Instead of studying leadership, why not spend some time studying leaders and strategies in the wild? You can learn a lot from leadership experts, but you always see the leader and what he or she does through the expert’s personal lens. Supplement that learning with studying real leaders in real life situations and draw your own conclusions. The posts in this series will help you.
Every week I’ll point you to articles by and about real leaders in real situations and to articles about how real companies are faring in the marketplace. Read them. Think about them. Draw your own lessons and conclusions from them. Then try to apply those lessons in your own real life.
This week I’m pointing you to articles about Sears, Home Depot, Nordstrom, General Mills, and Delphi.
“In 1989, Sears Roebuck & Co. ruled America as its biggest retailer. It loomed over rivals from a perch high above Chicago, inside what was once the world’s tallest building—one bearing the company’s name. The fall from that height may finally be nearing an end.”
“The colors of retail have lately come in red for financial losses, black and white for obituaries or maybe shade of gray for the grim struggle to survive in changing times. And then there’s orange.”
“But even from a position of relative strength, Nordstrom is struggling to navigate a broad upending of the retail industry, as shopping malls lose their appeal and more customers choose to buy goods online. On Thursday, members of the family that founded Nordstrom in Seattle a century ago — and who still own a substantial portion of its shares — said they were exploring ways to shift the company into private ownership.”
“The company’s Yoplait yogurt brand has foundered, falling behind Chobani—that’s only one problem for the packaged food giant. Can a new CEO calm the waters?”

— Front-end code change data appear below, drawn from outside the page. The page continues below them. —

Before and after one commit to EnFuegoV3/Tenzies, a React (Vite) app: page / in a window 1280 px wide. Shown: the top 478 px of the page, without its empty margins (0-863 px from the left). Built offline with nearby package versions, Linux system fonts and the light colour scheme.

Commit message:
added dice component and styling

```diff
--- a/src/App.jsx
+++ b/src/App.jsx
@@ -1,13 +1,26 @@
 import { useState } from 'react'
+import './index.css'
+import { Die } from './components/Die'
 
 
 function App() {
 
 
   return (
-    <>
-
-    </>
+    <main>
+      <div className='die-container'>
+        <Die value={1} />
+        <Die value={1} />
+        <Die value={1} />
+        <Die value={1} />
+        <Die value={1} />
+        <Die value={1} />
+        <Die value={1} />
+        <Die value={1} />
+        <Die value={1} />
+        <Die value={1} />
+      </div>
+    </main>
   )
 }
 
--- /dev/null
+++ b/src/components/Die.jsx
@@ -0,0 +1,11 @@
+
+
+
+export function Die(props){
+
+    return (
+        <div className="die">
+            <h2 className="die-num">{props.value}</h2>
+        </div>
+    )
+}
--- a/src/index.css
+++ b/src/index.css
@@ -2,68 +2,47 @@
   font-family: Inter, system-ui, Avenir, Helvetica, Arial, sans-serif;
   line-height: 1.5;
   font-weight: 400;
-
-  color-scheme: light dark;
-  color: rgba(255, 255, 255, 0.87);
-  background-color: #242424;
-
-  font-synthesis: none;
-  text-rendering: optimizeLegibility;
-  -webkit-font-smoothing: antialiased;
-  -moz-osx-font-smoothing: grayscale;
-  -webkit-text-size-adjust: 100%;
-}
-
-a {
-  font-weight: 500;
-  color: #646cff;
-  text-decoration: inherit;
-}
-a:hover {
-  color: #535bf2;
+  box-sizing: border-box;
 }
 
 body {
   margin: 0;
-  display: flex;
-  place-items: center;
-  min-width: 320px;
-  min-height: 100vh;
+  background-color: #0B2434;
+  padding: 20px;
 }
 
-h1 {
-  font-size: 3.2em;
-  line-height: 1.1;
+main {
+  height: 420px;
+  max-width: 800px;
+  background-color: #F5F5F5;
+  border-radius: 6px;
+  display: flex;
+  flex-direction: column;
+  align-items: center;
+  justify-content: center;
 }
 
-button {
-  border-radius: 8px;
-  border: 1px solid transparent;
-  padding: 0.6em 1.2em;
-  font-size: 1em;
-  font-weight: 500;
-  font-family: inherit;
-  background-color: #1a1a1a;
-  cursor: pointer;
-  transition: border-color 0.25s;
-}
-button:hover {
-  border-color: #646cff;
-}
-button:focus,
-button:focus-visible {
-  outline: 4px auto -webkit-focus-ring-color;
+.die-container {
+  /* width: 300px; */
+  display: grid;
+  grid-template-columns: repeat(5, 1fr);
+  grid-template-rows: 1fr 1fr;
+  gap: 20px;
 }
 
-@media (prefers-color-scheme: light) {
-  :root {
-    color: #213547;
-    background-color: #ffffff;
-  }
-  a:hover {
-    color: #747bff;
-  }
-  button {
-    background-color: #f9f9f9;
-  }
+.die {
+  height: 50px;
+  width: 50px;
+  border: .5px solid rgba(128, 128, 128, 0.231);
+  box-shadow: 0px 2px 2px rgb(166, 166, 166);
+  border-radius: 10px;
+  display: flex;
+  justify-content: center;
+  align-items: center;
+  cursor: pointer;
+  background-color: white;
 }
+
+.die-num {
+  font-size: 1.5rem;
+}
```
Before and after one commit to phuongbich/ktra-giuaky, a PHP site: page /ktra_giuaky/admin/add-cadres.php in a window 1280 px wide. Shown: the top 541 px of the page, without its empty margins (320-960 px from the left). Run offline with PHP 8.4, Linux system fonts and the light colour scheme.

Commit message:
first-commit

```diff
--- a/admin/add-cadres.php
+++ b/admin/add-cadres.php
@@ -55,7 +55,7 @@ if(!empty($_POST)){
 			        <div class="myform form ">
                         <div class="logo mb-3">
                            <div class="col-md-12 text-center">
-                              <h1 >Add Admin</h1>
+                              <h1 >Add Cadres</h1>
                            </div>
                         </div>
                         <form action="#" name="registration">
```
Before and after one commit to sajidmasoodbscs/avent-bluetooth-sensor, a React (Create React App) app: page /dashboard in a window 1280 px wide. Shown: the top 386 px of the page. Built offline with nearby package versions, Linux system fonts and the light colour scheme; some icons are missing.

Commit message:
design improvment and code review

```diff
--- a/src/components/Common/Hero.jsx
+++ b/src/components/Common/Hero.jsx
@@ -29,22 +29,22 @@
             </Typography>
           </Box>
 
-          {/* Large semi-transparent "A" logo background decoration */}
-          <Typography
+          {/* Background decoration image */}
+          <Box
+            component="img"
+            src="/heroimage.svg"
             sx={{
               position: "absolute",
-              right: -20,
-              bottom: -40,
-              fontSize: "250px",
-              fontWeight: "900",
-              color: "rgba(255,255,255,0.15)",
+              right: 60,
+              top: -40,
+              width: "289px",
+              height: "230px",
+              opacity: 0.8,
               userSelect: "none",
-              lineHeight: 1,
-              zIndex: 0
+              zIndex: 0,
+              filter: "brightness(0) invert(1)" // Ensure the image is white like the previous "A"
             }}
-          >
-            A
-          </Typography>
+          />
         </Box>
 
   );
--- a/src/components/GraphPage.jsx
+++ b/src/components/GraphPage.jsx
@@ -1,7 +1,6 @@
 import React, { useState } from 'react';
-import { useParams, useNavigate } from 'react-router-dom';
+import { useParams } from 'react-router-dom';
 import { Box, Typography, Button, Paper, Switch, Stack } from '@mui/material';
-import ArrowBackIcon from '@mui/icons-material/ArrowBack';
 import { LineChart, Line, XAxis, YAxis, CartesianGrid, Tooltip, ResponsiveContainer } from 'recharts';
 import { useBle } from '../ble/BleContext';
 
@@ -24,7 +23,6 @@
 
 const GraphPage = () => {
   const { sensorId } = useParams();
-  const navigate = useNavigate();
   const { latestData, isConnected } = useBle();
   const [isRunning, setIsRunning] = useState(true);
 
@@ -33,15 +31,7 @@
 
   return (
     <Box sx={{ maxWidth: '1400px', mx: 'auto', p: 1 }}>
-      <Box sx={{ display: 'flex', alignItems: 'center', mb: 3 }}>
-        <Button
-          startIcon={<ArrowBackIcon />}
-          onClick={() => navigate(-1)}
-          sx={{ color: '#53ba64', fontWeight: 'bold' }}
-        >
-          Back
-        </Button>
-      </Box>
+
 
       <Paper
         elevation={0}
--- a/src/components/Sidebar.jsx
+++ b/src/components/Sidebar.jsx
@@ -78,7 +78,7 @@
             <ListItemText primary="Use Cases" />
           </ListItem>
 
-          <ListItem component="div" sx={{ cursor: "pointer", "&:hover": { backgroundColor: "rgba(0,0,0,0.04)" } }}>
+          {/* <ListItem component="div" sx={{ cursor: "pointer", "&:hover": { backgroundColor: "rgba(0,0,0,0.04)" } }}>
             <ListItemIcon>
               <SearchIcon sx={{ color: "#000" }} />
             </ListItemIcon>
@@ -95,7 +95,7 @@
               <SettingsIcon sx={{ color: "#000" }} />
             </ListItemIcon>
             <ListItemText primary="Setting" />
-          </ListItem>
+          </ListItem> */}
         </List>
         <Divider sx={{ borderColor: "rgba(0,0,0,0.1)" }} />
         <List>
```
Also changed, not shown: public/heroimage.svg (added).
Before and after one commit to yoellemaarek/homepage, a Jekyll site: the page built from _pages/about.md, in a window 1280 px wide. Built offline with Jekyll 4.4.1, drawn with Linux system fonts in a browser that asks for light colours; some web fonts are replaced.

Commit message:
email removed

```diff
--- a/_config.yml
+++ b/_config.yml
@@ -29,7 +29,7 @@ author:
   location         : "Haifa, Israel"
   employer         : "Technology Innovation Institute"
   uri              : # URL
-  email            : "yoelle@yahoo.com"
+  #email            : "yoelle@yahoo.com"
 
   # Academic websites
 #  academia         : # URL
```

“But with new technologies turning automobiles into supercomputers on wheels, Delphi is trying to reinvent itself. Over the last several years, it has shed almost all of its old operations, and begun acquiring and investing in high-tech businesses that in many ways are more like Intel than G.M.”